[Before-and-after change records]
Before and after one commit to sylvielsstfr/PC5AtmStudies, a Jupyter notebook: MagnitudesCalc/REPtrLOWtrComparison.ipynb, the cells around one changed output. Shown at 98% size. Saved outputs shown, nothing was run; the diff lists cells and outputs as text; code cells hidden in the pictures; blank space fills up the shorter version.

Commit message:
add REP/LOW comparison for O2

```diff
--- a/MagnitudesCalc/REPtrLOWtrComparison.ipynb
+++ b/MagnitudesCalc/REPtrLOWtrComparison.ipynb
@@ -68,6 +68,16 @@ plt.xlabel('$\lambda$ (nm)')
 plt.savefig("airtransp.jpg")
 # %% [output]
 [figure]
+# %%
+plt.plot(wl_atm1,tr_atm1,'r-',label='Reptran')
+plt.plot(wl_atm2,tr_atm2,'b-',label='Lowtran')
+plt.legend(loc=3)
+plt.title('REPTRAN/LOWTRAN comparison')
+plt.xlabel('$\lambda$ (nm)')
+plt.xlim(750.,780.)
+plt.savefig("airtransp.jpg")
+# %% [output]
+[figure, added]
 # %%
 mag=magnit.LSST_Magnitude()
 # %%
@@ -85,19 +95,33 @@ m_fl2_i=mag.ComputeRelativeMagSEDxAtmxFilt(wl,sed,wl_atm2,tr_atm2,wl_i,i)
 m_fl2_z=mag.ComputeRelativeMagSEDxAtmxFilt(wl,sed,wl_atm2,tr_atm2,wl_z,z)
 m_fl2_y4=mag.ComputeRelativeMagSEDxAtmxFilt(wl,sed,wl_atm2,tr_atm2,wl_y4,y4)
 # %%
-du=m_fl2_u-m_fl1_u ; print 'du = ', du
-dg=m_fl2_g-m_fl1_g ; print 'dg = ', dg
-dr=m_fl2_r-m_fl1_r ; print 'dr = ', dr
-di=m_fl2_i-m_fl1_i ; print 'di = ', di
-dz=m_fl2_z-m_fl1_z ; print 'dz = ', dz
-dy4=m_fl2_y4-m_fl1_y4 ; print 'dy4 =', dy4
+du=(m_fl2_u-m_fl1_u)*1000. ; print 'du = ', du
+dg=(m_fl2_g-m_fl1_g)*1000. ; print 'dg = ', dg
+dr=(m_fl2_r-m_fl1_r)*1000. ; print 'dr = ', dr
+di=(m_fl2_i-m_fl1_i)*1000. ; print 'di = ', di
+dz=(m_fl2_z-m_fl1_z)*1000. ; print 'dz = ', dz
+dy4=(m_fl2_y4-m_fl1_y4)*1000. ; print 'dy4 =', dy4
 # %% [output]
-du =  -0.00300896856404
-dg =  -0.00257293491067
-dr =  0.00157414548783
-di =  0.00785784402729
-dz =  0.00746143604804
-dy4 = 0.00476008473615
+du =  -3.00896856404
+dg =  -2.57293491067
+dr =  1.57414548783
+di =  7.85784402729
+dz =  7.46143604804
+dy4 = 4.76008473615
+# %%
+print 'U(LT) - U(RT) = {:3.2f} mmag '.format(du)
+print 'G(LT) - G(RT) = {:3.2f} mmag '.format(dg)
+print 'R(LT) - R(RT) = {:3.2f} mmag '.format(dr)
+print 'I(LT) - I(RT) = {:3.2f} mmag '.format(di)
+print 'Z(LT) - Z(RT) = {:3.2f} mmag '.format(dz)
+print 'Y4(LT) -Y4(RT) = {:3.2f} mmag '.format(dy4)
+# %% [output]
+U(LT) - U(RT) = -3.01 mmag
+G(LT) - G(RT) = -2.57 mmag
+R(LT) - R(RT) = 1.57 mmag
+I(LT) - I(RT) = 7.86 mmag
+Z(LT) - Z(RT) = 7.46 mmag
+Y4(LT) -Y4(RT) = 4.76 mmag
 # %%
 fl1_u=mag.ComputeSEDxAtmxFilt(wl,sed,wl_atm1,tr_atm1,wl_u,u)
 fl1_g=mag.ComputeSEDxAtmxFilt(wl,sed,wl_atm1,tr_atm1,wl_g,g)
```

* WHAT IS REQUIRED:
Print out all of the data above word for word.

* SOLUTION TO THE EXERCISE:
Before and after one commit to sylvielsstfr/PC5AtmStudies, a Jupyter notebook: MagnitudesCalc/REPtrLOWtrComparison.ipynb, the cells around one changed output. Shown at 98% size. Saved outputs shown, nothing was run; the diff lists cells and outputs as text; code cells hidden in the pictures; blank space fills up the shorter version.

Commit message:
add REP/LOW comparison for O2

```diff
--- a/MagnitudesCalc/REPtrLOWtrComparison.ipynb
+++ b/MagnitudesCalc/REPtrLOWtrComparison.ipynb
@@ -68,6 +68,16 @@ plt.xlabel('$\lambda$ (nm)')
 plt.savefig("airtransp.jpg")
 # %% [output]
 [figure]
+# %%
+plt.plot(wl_atm1,tr_atm1,'r-',label='Reptran')
+plt.plot(wl_atm2,tr_atm2,'b-',label='Lowtran')
+plt.legend(loc=3)
+plt.title('REPTRAN/LOWTRAN comparison')
+plt.xlabel('$\lambda$ (nm)')
+plt.xlim(750.,780.)
+plt.savefig("airtransp.jpg")
+# %% [output]
+[figure, added]
 # %%
 mag=magnit.LSST_Magnitude()
 # %%
@@ -85,19 +95,33 @@ m_fl2_i=mag.ComputeRelativeMagSEDxAtmxFilt(wl,sed,wl_atm2,tr_atm2,wl_i,i)
 m_fl2_z=mag.ComputeRelativeMagSEDxAtmxFilt(wl,sed,wl_atm2,tr_atm2,wl_z,z)
 m_fl2_y4=mag.ComputeRelativeMagSEDxAtmxFilt(wl,sed,wl_atm2,tr_atm2,wl_y4,y4)
 # %%
-du=m_fl2_u-m_fl1_u ; print 'du = ', du
-dg=m_fl2_g-m_fl1_g ; print 'dg = ', dg
-dr=m_fl2_r-m_fl1_r ; print 'dr = ', dr
-di=m_fl2_i-m_fl1_i ; print 'di = ', di
-dz=m_fl2_z-m_fl1_z ; print 'dz = ', dz
-dy4=m_fl2_y4-m_fl1_y4 ; print 'dy4 =', dy4
+du=(m_fl2_u-m_fl1_u)*1000. ; print 'du = ', du
+dg=(m_fl2_g-m_fl1_g)*1000. ; print 'dg = ', dg
+dr=(m_fl2_r-m_fl1_r)*1000. ; print 'dr = ', dr
+di=(m_fl2_i-m_fl1_i)*1000. ; print 'di = ', di
+dz=(m_fl2_z-m_fl1_z)*1000. ; print 'dz = ', dz
+dy4=(m_fl2_y4-m_fl1_y4)*1000. ; print 'dy4 =', dy4
 # %% [output]
-du =  -0.00300896856404
-dg =  -0.00257293491067
-dr =  0.00157414548783
-di =  0.00785784402729
-dz =  0.00746143604804
-dy4 = 0.00476008473615
+du =  -3.00896856404
+dg =  -2.57293491067
+dr =  1.57414548783
+di =  7.85784402729
+dz =  7.46143604804
+dy4 = 4.76008473615
+# %%
+print 'U(LT) - U(RT) = {:3.2f} mmag '.format(du)
+print 'G(LT) - G(RT) = {:3.2f} mmag '.format(dg)
+print 'R(LT) - R(RT) = {:3.2f} mmag '.format(dr)
+print 'I(LT) - I(RT) = {:3.2f} mmag '.format(di)
+print 'Z(LT) - Z(RT) = {:3.2f} mmag '.format(dz)
+print 'Y4(LT) -Y4(RT) = {:3.2f} mmag '.format(dy4)
+# %% [output]
+U(LT) - U(RT) = -3.01 mmag
+G(LT) - G(RT) = -2.57 mmag
+R(LT) - R(RT) = 1.57 mmag
+I(LT) - I(RT) = 7.86 mmag
+Z(LT) - Z(RT) = 7.46 mmag
+Y4(LT) -Y4(RT) = 4.76 mmag
 # %%
 fl1_u=mag.ComputeSEDxAtmxFilt(wl,sed,wl_atm1,tr_atm1,wl_u,u)
 fl1_g=mag.ComputeSEDxAtmxFilt(wl,sed,wl_atm1,tr_atm1,wl_g,g)
```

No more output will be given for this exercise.